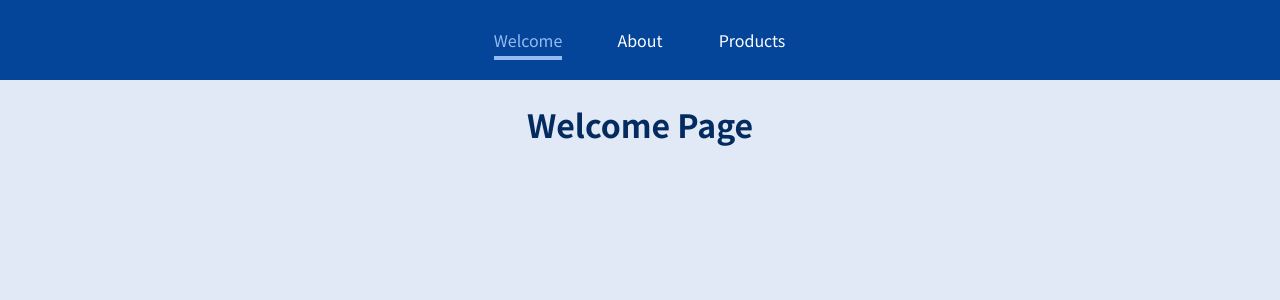
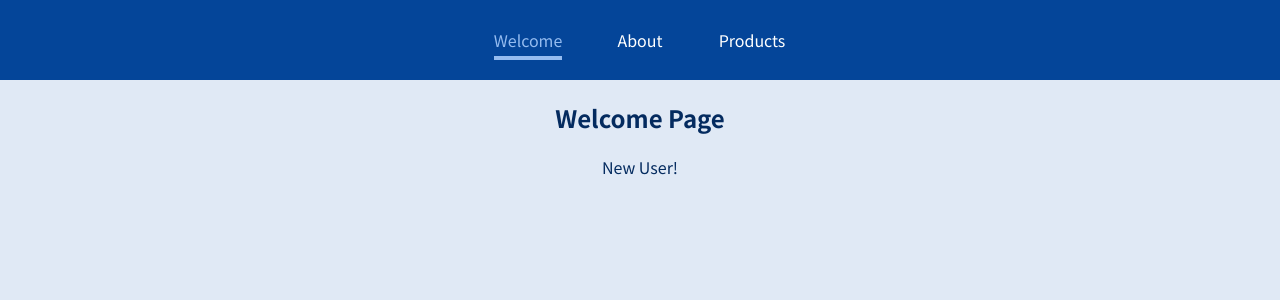
Before and after one commit to martinwachira/how2React-Redefined-2, a React (Create React App) app: page /welcome/new-user in a window 1280 px wide. Shown: the top 300 px of the page. Built offline with nearby package versions, Linux system fonts and the light colour scheme; the HTML template or start-up script is replaced by a standard one.

Commit message:
redirect via Redirect hook

```diff
--- a/src/App.js
+++ b/src/App.js
@@ -1,4 +1,4 @@
-import { Route, Switch } from "react-router-dom";
+import { Redirect, Route, Switch } from "react-router-dom";
 
 import About from "./Pages/About";
 import Button from "./Components/Common/Button.js";
@@ -13,6 +13,9 @@ function App() {
       {/* <Button label="Register"></Button> */}
       <MainHeader />
       <Switch>
+        <Route path="/" exact>
+          <Redirect to="/welcome" />
+        </Route>
         <Route path="/welcome">
           <Welcome />
         </Route>
--- a/src/Pages/Welcome.js
+++ b/src/Pages/Welcome.js
@@ -1,7 +1,15 @@
 import { React } from "react";
+import { Route } from "react-router-dom";
 
 const Welcome = () => {
-  return <h1>Welcome Page</h1>;
+  return (
+    <section>
+      <h1>Welcome Page</h1>
+      <Route path="/welcome/new-user">
+        <p>New User!</p>
+      </Route>
+    </section>
+  );
 };
 
 export default Welcome;
```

Work instructions: When copying, output the data exactly and leave out the pictures.

Exercise solution:
Before and after one commit to martinwachira/how2React-Redefined-2, a React (Create React App) app: page /welcome/new-user in a window 1280 px wide. Shown: the top 300 px of the page. Built offline with nearby package versions, Linux system fonts and the light colour scheme; the HTML template or start-up script is replaced by a standard one.

Commit message:
redirect via Redirect hook

```diff
--- a/src/App.js
+++ b/src/App.js
@@ -1,4 +1,4 @@
-import { Route, Switch } from "react-router-dom";
+import { Redirect, Route, Switch } from "react-router-dom";
 
 import About from "./Pages/About";
 import Button from "./Components/Common/Button.js";
@@ -13,6 +13,9 @@ function App() {
       {/* <Button label="Register"></Button> */}
       <MainHeader />
       <Switch>
+        <Route path="/" exact>
+          <Redirect to="/welcome" />
+        </Route>
         <Route path="/welcome">
           <Welcome />
         </Route>
--- a/src/Pages/Welcome.js
+++ b/src/Pages/Welcome.js
@@ -1,7 +1,15 @@
 import { React } from "react";
+import { Route } from "react-router-dom";
 
 const Welcome = () => {
-  return <h1>Welcome Page</h1>;
+  return (
+    <section>
+      <h1>Welcome Page</h1>
+      <Route path="/welcome/new-user">
+        <p>New User!</p>
+      </Route>
+    </section>
+  );
 };
 
 export default Welcome;
```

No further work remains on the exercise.